Guterres said IEDs represent the greatest threat to African Union peacekeepers in both Somalia and Mali. He said mines and other explosive remnants of war hinder the mobility of UN peacekeepers in South Sudan and "new explosive threats" are emerging in Central African Republic and Congo.
The secretary-general said 164 countries are parties to the 1997 international treaty against land mines, which prohibits their use, stockpiling, production and transfers and requires their elimination.
He called for the 33 UN member states that haven't ratified it "to do so without delay."
Among the countries that have not ratified are the United States, Russia, China, North Korea, South Korea, Myanmar, Egypt, India, Pakistan, Saudi Arabia and Vietnam.
Vietnam holds the Security Council presidency and organized Thursday's virtual meeting, which was presided over by its newly named foreign minister, Bui Thanh Son.
"Every year, land mines, explosive remnants of war and improvised explosive devices claim nearly 10,000 casualties, mostly civilian, and children in conflict areas such as Afghanistan, Libya and Yemen, but also alarmingly in places like Cambodia, Laos and my own country, Vietnam, where wars ended decades ago," Bui said.
"It is a reminder of the long-lasting, destabilizing effects to post conflict peace-building and sustainable peace."
Bui said that "almost one-fifth of Vietnam's land areas are still contaminated by unexploded ordnances," and if clearance efforts continue at the current rate and with current resources it "will take another hundred years to complete."
Vikas Swarup, India's vice minister for foreign affairs, expressed deep concern that terrorist groups, including the Islamic State movement, "have resorted to land mines and IEDs

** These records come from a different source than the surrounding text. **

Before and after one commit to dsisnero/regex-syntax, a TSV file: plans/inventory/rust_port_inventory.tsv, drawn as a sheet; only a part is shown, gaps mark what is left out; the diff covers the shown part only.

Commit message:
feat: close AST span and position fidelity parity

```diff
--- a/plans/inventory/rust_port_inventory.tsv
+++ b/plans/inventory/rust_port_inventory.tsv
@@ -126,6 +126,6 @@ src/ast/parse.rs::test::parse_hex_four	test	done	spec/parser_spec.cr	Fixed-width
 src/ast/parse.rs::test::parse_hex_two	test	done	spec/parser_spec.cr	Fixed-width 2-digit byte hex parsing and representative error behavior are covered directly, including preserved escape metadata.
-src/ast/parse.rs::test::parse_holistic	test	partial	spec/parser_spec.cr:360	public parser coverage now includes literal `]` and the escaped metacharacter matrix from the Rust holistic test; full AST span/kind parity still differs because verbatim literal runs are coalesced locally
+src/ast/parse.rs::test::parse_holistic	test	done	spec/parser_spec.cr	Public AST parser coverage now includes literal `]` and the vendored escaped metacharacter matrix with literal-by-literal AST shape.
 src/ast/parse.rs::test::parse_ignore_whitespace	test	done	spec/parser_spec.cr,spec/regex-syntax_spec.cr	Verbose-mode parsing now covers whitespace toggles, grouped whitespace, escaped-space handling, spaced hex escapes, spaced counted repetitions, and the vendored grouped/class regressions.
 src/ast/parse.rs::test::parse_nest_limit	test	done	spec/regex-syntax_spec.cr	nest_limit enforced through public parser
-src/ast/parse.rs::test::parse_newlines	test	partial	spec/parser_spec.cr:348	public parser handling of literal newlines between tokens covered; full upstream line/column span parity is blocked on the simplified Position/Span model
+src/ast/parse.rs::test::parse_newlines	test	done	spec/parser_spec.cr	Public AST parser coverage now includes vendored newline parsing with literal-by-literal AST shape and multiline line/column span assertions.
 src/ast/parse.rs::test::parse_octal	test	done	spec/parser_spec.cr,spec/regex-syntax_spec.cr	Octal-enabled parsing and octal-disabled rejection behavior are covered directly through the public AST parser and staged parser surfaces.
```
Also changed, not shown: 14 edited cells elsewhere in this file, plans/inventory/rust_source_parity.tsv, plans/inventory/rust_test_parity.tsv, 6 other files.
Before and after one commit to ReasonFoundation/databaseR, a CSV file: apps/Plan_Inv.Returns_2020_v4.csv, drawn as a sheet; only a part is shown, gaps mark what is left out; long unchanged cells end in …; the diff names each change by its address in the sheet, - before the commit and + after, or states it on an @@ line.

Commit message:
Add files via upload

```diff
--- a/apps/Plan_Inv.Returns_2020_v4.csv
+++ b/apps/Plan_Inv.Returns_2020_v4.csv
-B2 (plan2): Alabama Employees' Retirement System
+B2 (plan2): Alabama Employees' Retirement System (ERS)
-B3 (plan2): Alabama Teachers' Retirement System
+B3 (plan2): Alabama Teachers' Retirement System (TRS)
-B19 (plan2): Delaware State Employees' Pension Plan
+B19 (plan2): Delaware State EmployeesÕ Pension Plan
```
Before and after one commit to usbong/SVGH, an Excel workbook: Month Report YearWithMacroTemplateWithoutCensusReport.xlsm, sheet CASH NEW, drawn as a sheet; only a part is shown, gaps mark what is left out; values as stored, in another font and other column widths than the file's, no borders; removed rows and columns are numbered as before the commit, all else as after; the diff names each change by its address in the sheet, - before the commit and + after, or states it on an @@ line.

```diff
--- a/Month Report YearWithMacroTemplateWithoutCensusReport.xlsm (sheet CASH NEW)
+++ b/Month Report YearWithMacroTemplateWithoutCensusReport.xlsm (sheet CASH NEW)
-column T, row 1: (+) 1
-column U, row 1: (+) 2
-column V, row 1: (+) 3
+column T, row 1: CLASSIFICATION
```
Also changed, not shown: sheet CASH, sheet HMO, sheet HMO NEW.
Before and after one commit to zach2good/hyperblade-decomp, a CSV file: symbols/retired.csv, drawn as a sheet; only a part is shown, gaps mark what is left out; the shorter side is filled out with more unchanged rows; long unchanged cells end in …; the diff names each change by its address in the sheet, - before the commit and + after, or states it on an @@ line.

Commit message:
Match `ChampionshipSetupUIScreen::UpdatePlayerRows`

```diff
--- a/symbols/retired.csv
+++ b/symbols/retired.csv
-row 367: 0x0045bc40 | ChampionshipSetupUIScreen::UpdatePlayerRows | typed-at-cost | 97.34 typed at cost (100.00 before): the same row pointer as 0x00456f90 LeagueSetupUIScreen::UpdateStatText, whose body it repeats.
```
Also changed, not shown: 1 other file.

as low cost and effective options to spread terror and threaten innocent civilians.'
"We need to strongly condemn and take effective measures to combat this trend," Swarup said.
US Ambassador Linda Thomas-Greenfield noted that the Landmine Monitor's 2020 report said 5,554 people, most of them "innocent civilians," were killed or injured globally in 2019 by land mines, cluster munitions and other explosive remnants of war.
Thomas-Greenfield said US President Joe Biden "believes we need to curtail the use of land mines" and has been clear that he intends to roll back the Trump administration's policy.
The Pentagon said this week it will keep in place a Trump-era policy allowing the use of certain anti-personnel land mines that were restricted under former President Barack Obama while it conducts a review.
The Security Council adopted a presidential statement calling for enhanced international action against mines, war remnants and IEDs, particularly in conflict areas.
Council members called on all parties in armed conflicts "to end immediately and definitively any indiscriminate use of explosive devices in violation of international humanitarian law.
(Only the headline and picture of this report may have been reworked by the Business Standard staff; the rest of the content is auto-generated from a syndicated feed.)
Business Standard has always strived hard to provide up-to-date information and commentary on developments that are of interest to you and have wider political and economic implications for the country and the world. Your encouragement and constant feedback on how to improve our offering have only made our resolve and commitment to these ideals stronger. Even during these difficult times arising out of Covid-19, we continue to remain committed to keeping you informed and updated with credible news, authoritative views and incisive commentary on topical issues of relevance.
We, however, have a request.
As we battle the economic impact of the pandemic, we need your support even more, so that we can continue to offer you more quality content. Our subscription model has seen an encouraging response from many of you, who have subscribed to our online content. More subscription to our online content can only help us achieve the goals of offering you even better and more relevant content. We believe in free, fair and credible journalism. Your support through more subscriptions can help us practise the journalism to which we are committed.
Support quality journalism and subscribe to Business Standard.